▶ [TASK BRIEF]: The records below need to come back exactly as they are, pictures omitted.

Source records:
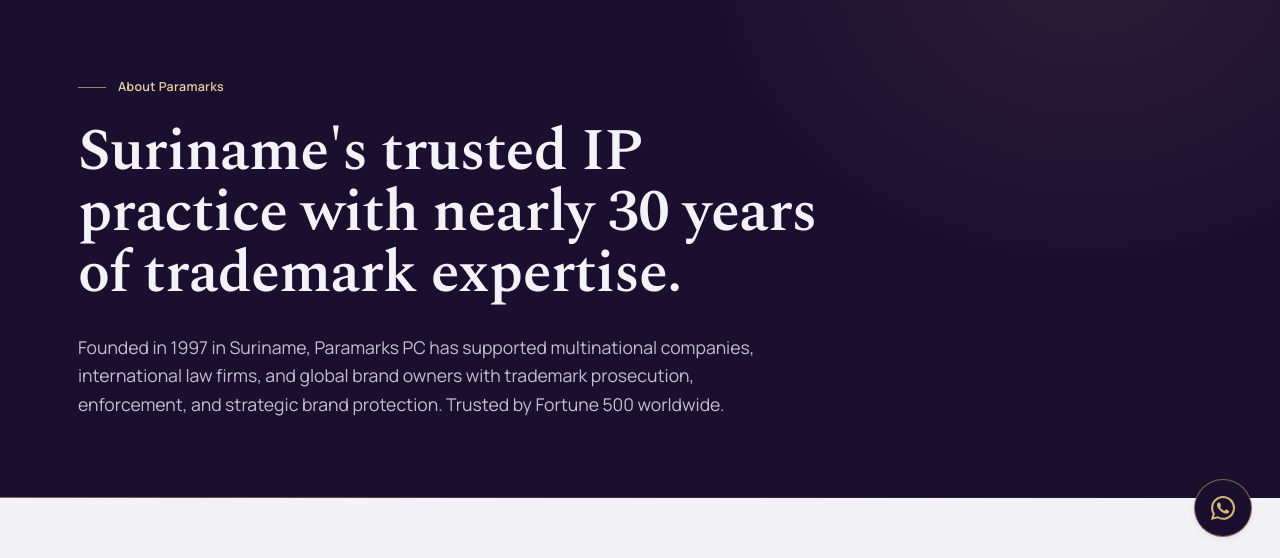
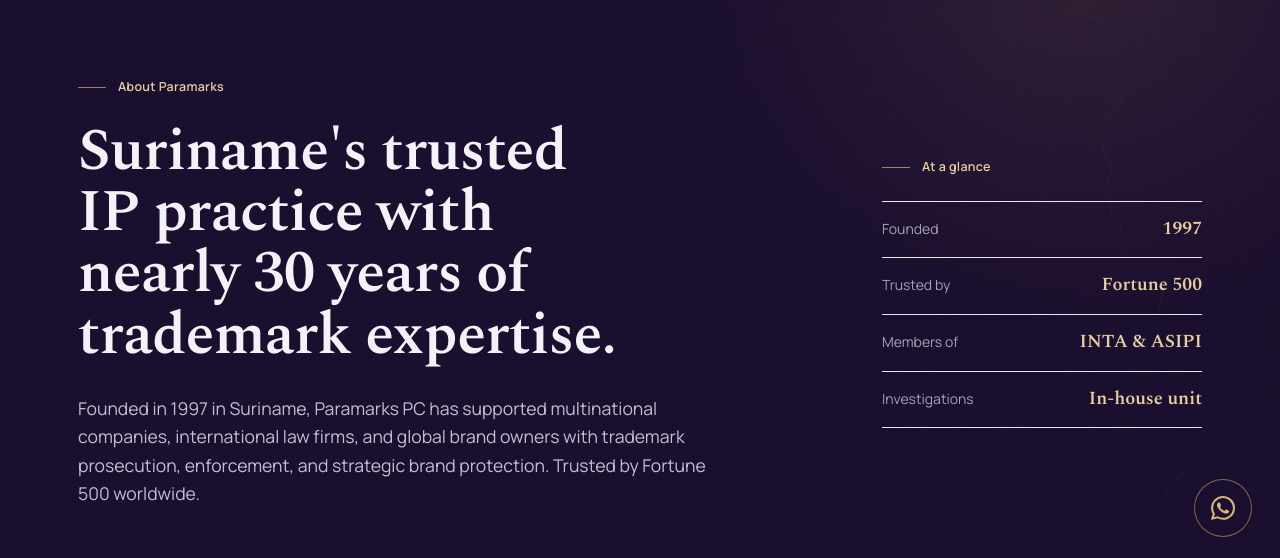
Before and after one commit to RahulKirtoniya/Paramarks-website, a Next.js app: page /en/about in a window 1280 px wide. Shown: the part 155-713 px from the top of the page. Built offline with nearby package versions, Linux system fonts and the light colour scheme; no server answers.

Commit message:
About hero: right-aligned credentials in the empty space

```diff
--- a/src/app/[locale]/about/page.tsx
+++ b/src/app/[locale]/about/page.tsx
@@ -34,6 +34,32 @@
         eyebrow={locale === "nl" ? "Over Paramarks" : "About Paramarks"}
         headline={hero.headline}
         subline={hero.subline}
+        aside={
+          <div className="lg:ml-auto lg:max-w-xs">
+            <p className="label label-light">{locale === "nl" ? "In het kort" : "At a glance"}</p>
+            <dl className="mt-6 divide-y divide-sand-50/12 border-y border-sand-50/12">
+              {(locale === "nl"
+                ? [
+                  { k: "Opgericht", v: "1997" },
+                  { k: "Vertrouwd door", v: "Fortune 500" },
+                  { k: "Lidmaatschap", v: "INTA & ASIPI" },
+                  { k: "Onderzoek", v: "Eigen afdeling" },
+                ]
+                : [
+                  { k: "Founded", v: "1997" },
+                  { k: "Trusted by", v: "Fortune 500" },
+                  { k: "Members of", v: "INTA & ASIPI" },
+                  { k: "Investigations", v: "In-house unit" },
+                ]
+              ).map((c, i) => (
+                <div key={i} className="flex items-baseline justify-between gap-6 py-3.5">
+                  <dt className="text-sm text-sand-200/70">{c.k}</dt>
+                  <dd className="font-serif text-[1.15rem] font-semibold text-gold-300">{c.v}</dd>
+                </div>
+              ))}
+            </dl>
+          </div>
+        }
       />
 
       {/* Intro */}
--- a/src/components/PageHero.tsx
+++ b/src/components/PageHero.tsx
@@ -1,31 +1,25 @@
 import type { ReactNode } from "react";
+import Image from "next/image";
 
 /**
- * Interior page hero. Quiet by design — the full interactive seal is reserved
- * for the home page. Interior heroes let the headline carry the page, with only
- * a soft ambient glow and the gold rule for structure.
+ * Interior page hero. The headline leads over a faint Suriname engraving.
+ * Pass `aside` to fill the right side with supporting content (e.g. an
+ * "at a glance" credentials list); without it, the hero stays single-column.
  */
 export default function PageHero({
   eyebrow,
   headline,
   subline,
   children,
+  aside,
 }: {
   eyebrow?: string;
   headline: string;
   subline?: string;
   children?: ReactNode;
+  aside?: ReactNode;
 }) {
-  return (
-    <section className="relative overflow-hidden bg-plum-900 text-sand-50">
-      <div
-        aria-hidden
-        className="pointer-events-none absolute inset-0"
-        style={{
-          background: "radial-gradient(52% 100% at 85% 0%, rgba(198,161,91,0.10), transparent 58%)",
-        }}
-      />
-      <div className="container-x relative pb-16 pt-20 sm:pb-20 sm:pt-28">
+  const text = (
     <div className="max-w-3xl">
       {eyebrow && <p className="label label-light">{eyebrow}</p>}
       <h1 className="mt-6 text-display text-sand-50 animate-rise">{headline}</h1>
@@ -36,6 +30,39 @@
       )}
       {children && <div className="mt-8">{children}</div>}
     </div>
+  );
+
+  return (
+    <section className="relative overflow-hidden bg-plum-900 text-sand-50">
+      {/* Faint Suriname background — dimmed for text contrast */}
+      <div aria-hidden className="pointer-events-none absolute inset-0">
+        <Image
+          src="/hero-bg.png"
+          alt=""
+          fill
+          priority
+          sizes="100vw"
+          className="object-cover object-center opacity-25"
+        />
+        <div className="absolute inset-0 bg-gradient-to-r from-plum-900 via-plum-900/90 to-plum-900/65" />
+        <div className="absolute inset-0 bg-gradient-to-b from-plum-900/30 via-transparent to-plum-900/60" />
+        <div
+          className="absolute inset-0"
+          style={{
+            background: "radial-gradient(52% 100% at 85% 0%, rgba(198,161,91,0.12), transparent 58%)",
+          }}
+        />
+      </div>
+
+      <div className="container-x relative pb-16 pt-20 sm:pb-20 sm:pt-28">
+        {aside ? (
+          <div className="grid gap-12 lg:grid-cols-12 lg:items-center">
+            <div className="lg:col-span-7">{text}</div>
+            <div className="lg:col-span-5">{aside}</div>
+          </div>
+        ) : (
+          text
+        )}
       </div>
       <div className="rule-gold absolute inset-x-0 bottom-0" aria-hidden />
     </section>
--- a/src/lib/seo.ts
+++ b/src/lib/seo.ts
@@ -13,7 +13,8 @@
     map[l] = route === "/" ? `/${l}` : `/${l}${route}`;
   }
   // x-default points at the default locale — good practice for international sites.
-  map["x-default"] = route === "/" ? `/${defaultLocale}` : `/${defaultLocale}${route}`;
+  map["x-default"] =
+    route === "/" ? `/${defaultLocale}` : `/${defaultLocale}${route}`;
   return map;
 }
 
@@ -23,7 +24,11 @@
   meta: PageMeta;
 }
 
-export function buildMetadata({ locale, route, meta }: BuildMetaArgs): Metadata {
+export function buildMetadata({
+  locale,
+  route,
+  meta,
+}: BuildMetaArgs): Metadata {
   const canonicalPath = route === "/" ? `/${locale}` : `/${locale}${route}`;
   const canonical = `${site.url}${canonicalPath}`;
 
@@ -43,11 +48,24 @@
       url: canonical,
       locale: locale === "nl" ? "nl_NL" : "en_US",
       alternateLocale: locale === "nl" ? ["en_US"] : ["nl_NL"],
+      images: [
+        {
+          url: "/og-image.png",
+          width: 1200,
+          height: 630,
+          alt: `${site.name} — ${
+            locale === "nl"
+              ? "Merken- & IP-advocaten in Suriname"
+              : "Trademark & IP attorneys in Suriname"
+          }`,
+        },
+      ],
     },
     twitter: {
       card: "summary_large_image",
       title: meta.title,
       description: meta.description,
+      images: ["/og-image.png"],
     },
   };
 }
```
Also changed, not shown: public/og-image.png (added). Lines whose indentation alone changed are shown as unchanged.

▶ [FINISHED TASK]:
Before and after one commit to RahulKirtoniya/Paramarks-website, a Next.js app: page /en/about in a window 1280 px wide. Shown: the part 155-713 px from the top of the page. Built offline with nearby package versions, Linux system fonts and the light colour scheme; no server answers.

Commit message:
About hero: right-aligned credentials in the empty space

```diff
--- a/src/app/[locale]/about/page.tsx
+++ b/src/app/[locale]/about/page.tsx
@@ -34,6 +34,32 @@
         eyebrow={locale === "nl" ? "Over Paramarks" : "About Paramarks"}
         headline={hero.headline}
         subline={hero.subline}
+        aside={
+          <div className="lg:ml-auto lg:max-w-xs">
+            <p className="label label-light">{locale === "nl" ? "In het kort" : "At a glance"}</p>
+            <dl className="mt-6 divide-y divide-sand-50/12 border-y border-sand-50/12">
+              {(locale === "nl"
+                ? [
+                  { k: "Opgericht", v: "1997" },
+                  { k: "Vertrouwd door", v: "Fortune 500" },
+                  { k: "Lidmaatschap", v: "INTA & ASIPI" },
+                  { k: "Onderzoek", v: "Eigen afdeling" },
+                ]
+                : [
+                  { k: "Founded", v: "1997" },
+                  { k: "Trusted by", v: "Fortune 500" },
+                  { k: "Members of", v: "INTA & ASIPI" },
+                  { k: "Investigations", v: "In-house unit" },
+                ]
+              ).map((c, i) => (
+                <div key={i} className="flex items-baseline justify-between gap-6 py-3.5">
+                  <dt className="text-sm text-sand-200/70">{c.k}</dt>
+                  <dd className="font-serif text-[1.15rem] font-semibold text-gold-300">{c.v}</dd>
+                </div>
+              ))}
+            </dl>
+          </div>
+        }
       />
 
       {/* Intro */}
--- a/src/components/PageHero.tsx
+++ b/src/components/PageHero.tsx
@@ -1,31 +1,25 @@
 import type { ReactNode } from "react";
+import Image from "next/image";
 
 /**
- * Interior page hero. Quiet by design — the full interactive seal is reserved
- * for the home page. Interior heroes let the headline carry the page, with only
- * a soft ambient glow and the gold rule for structure.
+ * Interior page hero. The headline leads over a faint Suriname engraving.
+ * Pass `aside` to fill the right side with supporting content (e.g. an
+ * "at a glance" credentials list); without it, the hero stays single-column.
  */
 export default function PageHero({
   eyebrow,
   headline,
   subline,
   children,
+  aside,
 }: {
   eyebrow?: string;
   headline: string;
   subline?: string;
   children?: ReactNode;
+  aside?: ReactNode;
 }) {
-  return (
-    <section className="relative overflow-hidden bg-plum-900 text-sand-50">
-      <div
-        aria-hidden
-        className="pointer-events-none absolute inset-0"
-        style={{
-          background: "radial-gradient(52% 100% at 85% 0%, rgba(198,161,91,0.10), transparent 58%)",
-        }}
-      />
-      <div className="container-x relative pb-16 pt-20 sm:pb-20 sm:pt-28">
+  const text = (
     <div className="max-w-3xl">
       {eyebrow && <p className="label label-light">{eyebrow}</p>}
       <h1 className="mt-6 text-display text-sand-50 animate-rise">{headline}</h1>
@@ -36,6 +30,39 @@
       )}
       {children && <div className="mt-8">{children}</div>}
     </div>
+  );
+
+  return (
+    <section className="relative overflow-hidden bg-plum-900 text-sand-50">
+      {/* Faint Suriname background — dimmed for text contrast */}
+      <div aria-hidden className="pointer-events-none absolute inset-0">
+        <Image
+          src="/hero-bg.png"
+          alt=""
+          fill
+          priority
+          sizes="100vw"
+          className="object-cover object-center opacity-25"
+        />
+        <div className="absolute inset-0 bg-gradient-to-r from-plum-900 via-plum-900/90 to-plum-900/65" />
+        <div className="absolute inset-0 bg-gradient-to-b from-plum-900/30 via-transparent to-plum-900/60" />
+        <div
+          className="absolute inset-0"
+          style={{
+            background: "radial-gradient(52% 100% at 85% 0%, rgba(198,161,91,0.12), transparent 58%)",
+          }}
+        />
+      </div>
+
+      <div className="container-x relative pb-16 pt-20 sm:pb-20 sm:pt-28">
+        {aside ? (
+          <div className="grid gap-12 lg:grid-cols-12 lg:items-center">
+            <div className="lg:col-span-7">{text}</div>
+            <div className="lg:col-span-5">{aside}</div>
+          </div>
+        ) : (
+          text
+        )}
       </div>
       <div className="rule-gold absolute inset-x-0 bottom-0" aria-hidden />
     </section>
--- a/src/lib/seo.ts
+++ b/src/lib/seo.ts
@@ -13,7 +13,8 @@
     map[l] = route === "/" ? `/${l}` : `/${l}${route}`;
   }
   // x-default points at the default locale — good practice for international sites.
-  map["x-default"] = route === "/" ? `/${defaultLocale}` : `/${defaultLocale}${route}`;
+  map["x-default"] =
+    route === "/" ? `/${defaultLocale}` : `/${defaultLocale}${route}`;
   return map;
 }
 
@@ -23,7 +24,11 @@
   meta: PageMeta;
 }
 
-export function buildMetadata({ locale, route, meta }: BuildMetaArgs): Metadata {
+export function buildMetadata({
+  locale,
+  route,
+  meta,
+}: BuildMetaArgs): Metadata {
   const canonicalPath = route === "/" ? `/${locale}` : `/${locale}${route}`;
   const canonical = `${site.url}${canonicalPath}`;
 
@@ -43,11 +48,24 @@
       url: canonical,
       locale: locale === "nl" ? "nl_NL" : "en_US",
       alternateLocale: locale === "nl" ? ["en_US"] : ["nl_NL"],
+      images: [
+        {
+          url: "/og-image.png",
+          width: 1200,
+          height: 630,
+          alt: `${site.name} — ${
+            locale === "nl"
+              ? "Merken- & IP-advocaten in Suriname"
+              : "Trademark & IP attorneys in Suriname"
+          }`,
+        },
+      ],
     },
     twitter: {
       card: "summary_large_image",
       title: meta.title,
       description: meta.description,
+      images: ["/og-image.png"],
     },
   };
 }
```
Also changed, not shown: public/og-image.png (added). Lines whose indentation alone changed are shown as unchanged.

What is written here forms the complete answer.